I was supposed to only spend one day in Buenos Aires, but I had to sort out my visa for Brazil, so while the rest of my group left to go to Colonia, I stayed behind in Buenos Aires for a few extra days. And I was thankful for it too, because one day in Buenos Aires is definitely not enough.

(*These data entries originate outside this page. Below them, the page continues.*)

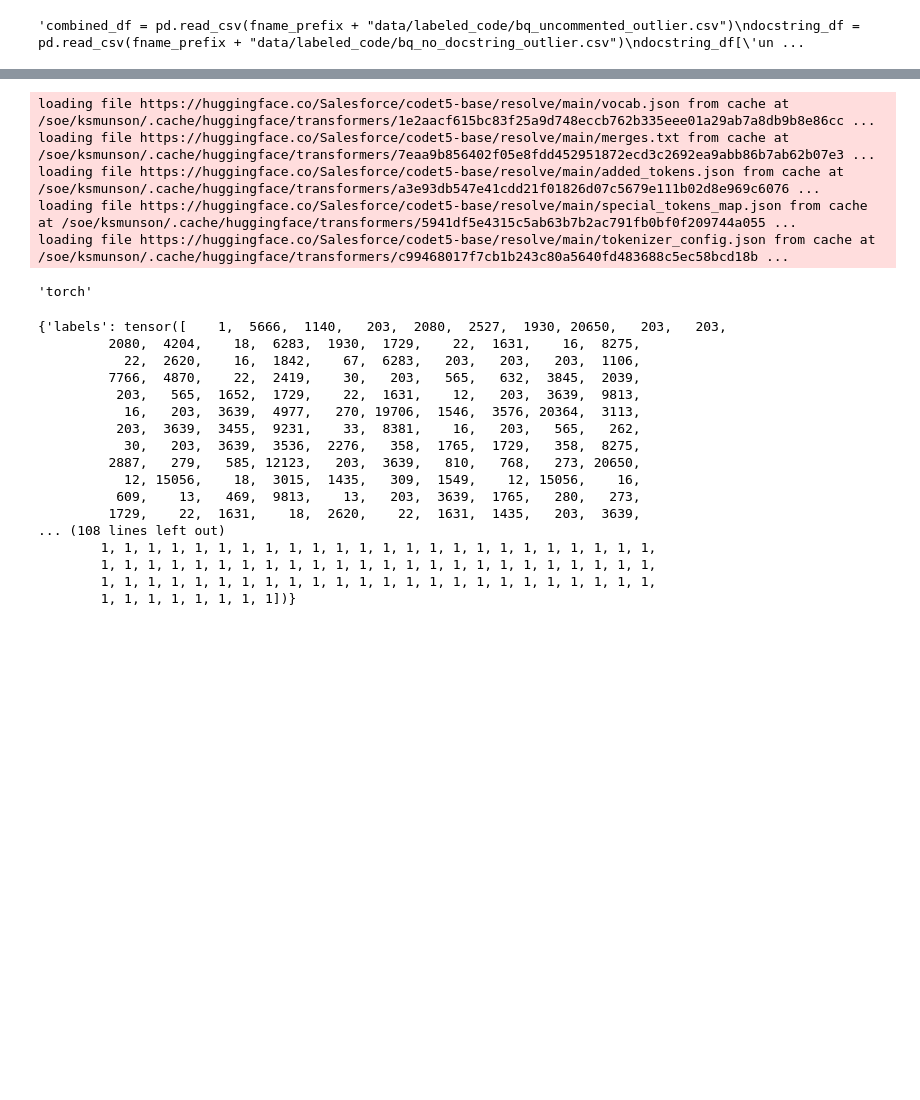
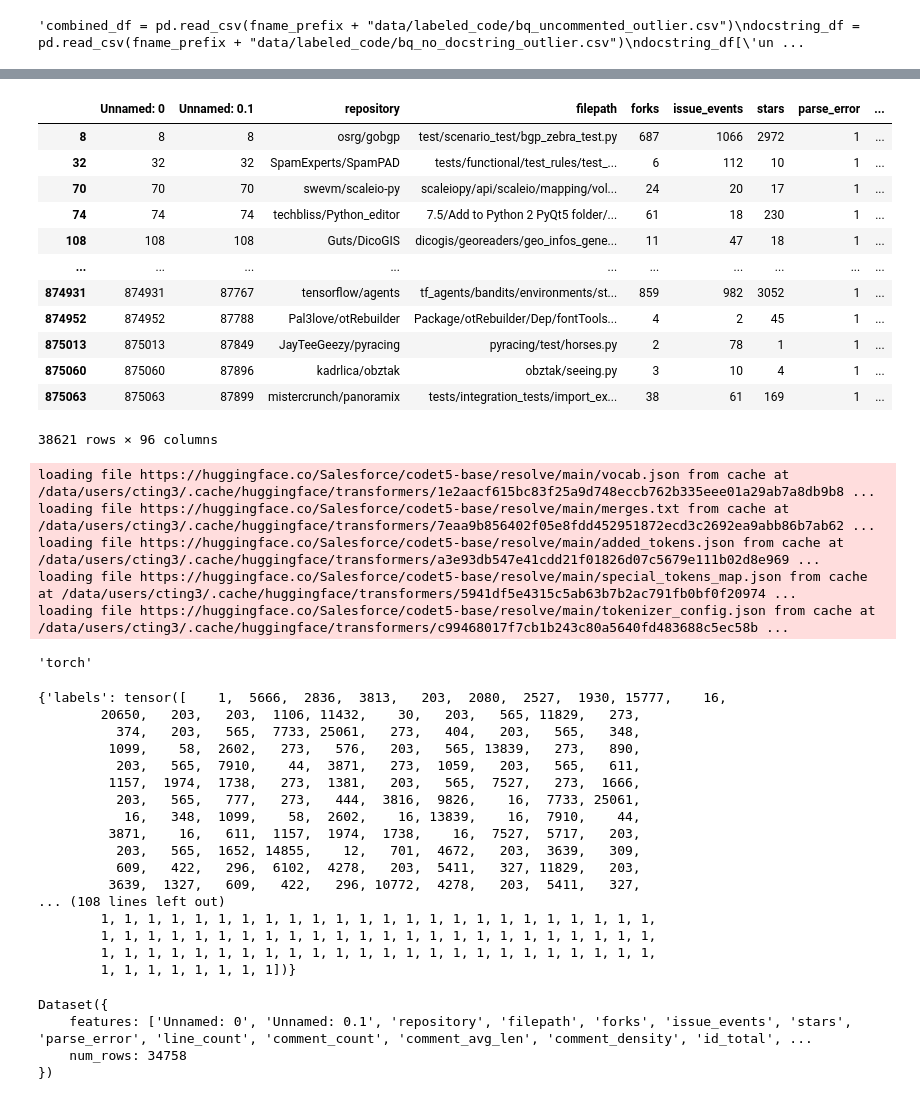
Before and after one commit to tradejack/code-style-probing, a Jupyter notebook: parallel_preprocessing.ipynb, the cells around one changed output, grey strips where cells are left out. Cells and saved outputs as stored; diff of their text form; code cells hidden in the pictures; blank space fills up the shorter version.

```diff
--- a/parallel_preprocessing.ipynb
+++ b/parallel_preprocessing.ipynb
@@ -47,14 +92,36 @@ dataset = Dataset.from_pandas(docstring_df).train_test_split(test_size=0.2)"""
+# %%
+
+
+df = df[df['uncommented_content'].notnull()]
+df = df[df[target_column].notnull()]
+df = df.query(f"uncommented_content != {target_column}")
+display (df)
+dataset = Dataset.from_pandas(df).train_test_split(test_size=0.1)
+# %% [output]
+|  | Unnamed: 0 | Unnamed: 0.1 | repository | filepath | forks | issue_events | stars | parse_error | ... |
+| 8 | 8 | 8 | osrg/gobgp | test/scenario_test/bgp_zebra_test.py | 687 | 1066 | 2972 | 1 | ... |
+| 32 | 32 | 32 | SpamExperts/SpamPAD | tests/functional/test_rules/test_... | 6 | 112 | 10 | 1 | ... |
+| 70 | 70 | 70 | swevm/scaleio-py | scaleiopy/api/scaleio/mapping/vol... | 24 | 20 | 17 | 1 | ... |
+| 74 | 74 | 74 | techbliss/Python_editor | 7.5/Add to Python 2 PyQt5 folder/... | 61 | 18 | 230 | 1 | ... |
+| 108 | 108 | 108 | Guts/DicoGIS | dicogis/georeaders/geo_infos_gene... | 11 | 47 | 18 | 1 | ... |
+| ... | ... | ... | ... | ... | ... | ... | ... | ... | ... |
+| 874931 | 874931 | 87767 | tensorflow/agents | tf_agents/bandits/environments/st... | 859 | 982 | 3052 | 1 | ... |
+| 874952 | 874952 | 87788 | Pal3love/otRebuilder | Package/otRebuilder/Dep/fontTools... | 4 | 2 | 45 | 1 | ... |
+| 875013 | 875013 | 87849 | JayTeeGeezy/pyracing | pyracing/test/horses.py | 2 | 78 | 1 | 1 | ... |
+| 875060 | 875060 | 87896 | kadrlica/obztak | obztak/seeing.py | 3 | 10 | 4 | 1 | ... |
+| 875063 | 875063 | 87899 | mistercrunch/panoramix | tests/integration_tests/import_ex... | 38 | 61 | 169 | 1 | ... |
+38621 rows × 96 columns
 # %%
 from transformers import RobertaTokenizer, T5ForConditionalGeneration, PLBartTokenizer
 
 tokenizer = RobertaTokenizer.from_pretrained('Salesforce/codet5-base')
-example =dataset['train']['uncommented_content']
+# example =dataset['train']['uncommented_content']
 #label = tokenizer(example, truncation=True)
 #print (len(label['input_ids']))
 def tokenization(example):
-    return_dict = tokenizer(example['uncommented_content'], padding='max_length', truncation=True)
+    return_dict = tokenizer(example[target_column], padding='max_length', truncation=True)
     #print ((example['content'][10]))
-    labels = tokenizer(example['content'], padding='max_length', truncation=True).input_ids
+    labels = tokenizer(example['uncommented_content'], padding='max_length', truncation=True).input_ids
     return_dict['labels'] = labels
     #print (return_dict.keys())
 
@@ -67,33 +134,40 @@ test_dataset = dataset["test"].map(tokenization, batched=True)
 test_dataset.set_format(type="torch", columns=["input_ids", "attention_mask", "labels"])
 test_dataset.format['type']
 # %% [output]
-loading file https://huggingface.co/Salesforce/codet5-base/resolve/main/vocab.json from cache at /soe/ksmunson/.cache/huggingface/transformers/1e2aacf615bc83f25a9d748eccb762b335eee01a29ab7a8db9b8e86cc ...
-loading file https://huggingface.co/Salesforce/codet5-base/resolve/main/merges.txt from cache at /soe/ksmunson/.cache/huggingface/transformers/7eaa9b856402f05e8fdd452951872ecd3c2692ea9abb86b7ab62b07e3 ...
-loading file https://huggingface.co/Salesforce/codet5-base/resolve/main/added_tokens.json from cache at /soe/ksmunson/.cache/huggingface/transformers/a3e93db547e41cdd21f01826d07c5679e111b02d8e969c6076 ...
-loading file https://huggingface.co/Salesforce/codet5-base/resolve/main/special_tokens_map.json from cache at /soe/ksmunson/.cache/huggingface/transformers/5941df5e4315c5ab63b7b2ac791fb0bf0f209744a055 ...
-loading file https://huggingface.co/Salesforce/codet5-base/resolve/main/tokenizer_config.json from cache at /soe/ksmunson/.cache/huggingface/transformers/c99468017f7cb1b243c80a5640fd483688c5ec58bcd18b ...
+loading file https://huggingface.co/Salesforce/codet5-base/resolve/main/vocab.json from cache at /data/users/cting3/.cache/huggingface/transformers/1e2aacf615bc83f25a9d748eccb762b335eee01a29ab7a8db9b8 ...
+loading file https://huggingface.co/Salesforce/codet5-base/resolve/main/merges.txt from cache at /data/users/cting3/.cache/huggingface/transformers/7eaa9b856402f05e8fdd452951872ecd3c2692ea9abb86b7ab62 ...
+loading file https://huggingface.co/Salesforce/codet5-base/resolve/main/added_tokens.json from cache at /data/users/cting3/.cache/huggingface/transformers/a3e93db547e41cdd21f01826d07c5679e111b02d8e969 ...
+loading file https://huggingface.co/Salesforce/codet5-base/resolve/main/special_tokens_map.json from cache at /data/users/cting3/.cache/huggingface/transformers/5941df5e4315c5ab63b7b2ac791fb0bf0f20974 ...
+loading file https://huggingface.co/Salesforce/codet5-base/resolve/main/tokenizer_config.json from cache at /data/users/cting3/.cache/huggingface/transformers/c99468017f7cb1b243c80a5640fd483688c5ec58b ...
 'torch'
 # %%
 print ((train_dataset[0]))
-train_dataset.save_to_disk(fname_prefix + "datasets/codet5_train_uncommented_bq_padded.hf")
-test_dataset.save_to_disk(fname_prefix + "datasets/codet5_test_uncommented_bq_padded.hf")
+train_dataset.save_to_disk(fname_prefix + f"datasets/codet5_train_{feat_name}_bq_padded.hf")
+test_dataset.save_to_disk(fname_prefix + f"datasets/codet5_test_{feat_name}_bq_padded.hf")
 #print (combined_df[combined_df['content'] ==  "File Error"])
 #combined_df.to_csv(fname_prefix + 'data/labeled_code/full_data.csv')
 # %% [output]
-{'labels': tensor([    1,  5666,  1140,   203,  2080,  2527,  1930, 20650,   203,   203,
-         2080,  4204,    18,  6283,  1930,  1729,    22,  1631,    16,  8275,
-           22,  2620,    16,  1842,    67,  6283,   203,   203,   203,  1106,
-         7766,  4870,    22,  2419,    30,   203,   565,   632,  3845,  2039,
-          203,   565,  1652,  1729,    22,  1631,    12,   203,  3639,  9813,
-           16,   203,  3639,  4977,   270, 19706,  1546,  3576, 20364,  3113,
-          203,  3639,  3455,  9231,    33,  8381,    16,   203,   565,   262,
-           30,   203,  3639,  3536,  2276,   358,  1765,  1729,   358,  8275,
-         2887,   279,   585, 12123,   203,  3639,   810,   768,   273, 20650,
-           12, 15056,    18,  3015,  1435,   309,  1549,    12, 15056,    16,
-          609,    13,   469,  9813,    13,   203,  3639,  1765,   280,   273,
-         1729,    22,  1631,    18,  2620,    22,  1631,  1435,   203,  3639,
+{'labels': tensor([    1,  5666,  2836,  3813,   203,  2080,  2527,  1930, 15777,    16,
+        20650,   203,   203,  1106, 11432,    30,   203,   565, 11829,   273,
+          374,   203,   565,  7733, 25061,   273,   404,   203,   565,   348,
+         1099,    58,  2602,   273,   576,   203,   565, 13839,   273,   890,
+          203,   565,  7910,    44,  3871,   273,  1059,   203,   565,   611,
+         1157,  1974,  1738,   273,  1381,   203,   565,  7527,   273,  1666,
+          203,   565,   777,   273,   444,  3816,  9826,    16,  7733, 25061,
+           16,   348,  1099,    58,  2602,    16, 13839,    16,  7910,    44,
+         3871,    16,   611,  1157,  1974,  1738,    16,  7527,  5717,   203,
+          203,   565,  1652, 14855,    12,   701,  4672,   203,  3639,   309,
+          609,   422,   296,  6102,  4278,   203,  5411,   327, 11829,   203,
+         3639,  1327,   609,   422,   296, 10772,  4278,   203,  5411,   327,
 ... (108 lines left out)
         1, 1, 1, 1, 1, 1, 1, 1, 1, 1, 1, 1, 1, 1, 1, 1, 1, 1, 1, 1, 1, 1, 1, 1,
         1, 1, 1, 1, 1, 1, 1, 1, 1, 1, 1, 1, 1, 1, 1, 1, 1, 1, 1, 1, 1, 1, 1, 1,
         1, 1, 1, 1, 1, 1, 1, 1, 1, 1, 1, 1, 1, 1, 1, 1, 1, 1, 1, 1, 1, 1, 1, 1,
         1, 1, 1, 1, 1, 1, 1, 1])}
+# %%
+train_dataset
+# %% [output]
+Dataset({
+    features: ['Unnamed: 0', 'Unnamed: 0.1', 'repository', 'filepath', 'forks', 'issue_events', 'stars', 'parse_error', 'line_count', 'comment_count', 'comment_avg_len', 'comment_density', 'id_total', ...
+    num_rows: 34758
+})
```
Also changed, not shown: parts of 8 cells of this notebook, 7 other files.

La Boca was great! I knew about the neighbourhood before I got to Argentina, and I thought it was pretty, but that was about it. Actually being there was a totally different story. It was actually quite inspiring, especially after I learned of the history of the place. The La Boca neighbourhood was the historic home for immigrants from Italy, Spain, and other European countries. They were poor, and their houses were ugly, made only from tin. So they got whatever paint they could, and painted the houses in bright colours. Normally, the colour clashes would give me headaches, but surprisingly, it worked well here. La Boca is full of European flavour, particularly at Caminito, the main pedestrian road, where tango artists performed for you.
My absolute favourite spot in Buenos Aires was Recoleta Cemetery. It contains the graves of notable people, but unfortunately, no one I know. It didn’t really matter to me though, because unlike cemeteries in general, which I find quite creepy, but like Père Lachaise Cemetery in Paris, Recoleta, Recoleta Cemetery was truly beautiful. The site contains over 4600 vaults, and almost 100 of those are apparently declared by the Argentine government as National Historical Monuments, and are in fact protected by the state. There are many marble mausoleums, decorated with stunning statues in a variety of architectural styles. The cemetery was like a small city, divided up into blocks, with wide tree-lined walkways branching into sidewalks. Recoleta Cemetery was visibly rich in history, and I thoroughly enjoyed walking through the entire site, gazing at each tomb, each statue, each mausoleum, and imagining the lives of the people who rested there.
And I couldn’t leave Buenos Aires without going to a dinner and tango show, in El Querandi, a historic tango venue located in the San Telmo district. I just had to take part in a Buenos Aires tradition, and the experience combined a three course dinner, with exciting performances, showcasing the evolution of the tango. I certainly got lost in the passion of the tango, and just when I thought it couldn’t get any better, everyone was treated to a tango lesson (as it was actually included in the ticket)! The teachers were patient, going nice and easy and slow in the beginning. But then the pace quickened and the music was turned up, and the next thing I knew, we all became tango experts! …Not quite, but we did get certificates stating that we graduated from the beginner’s tango class.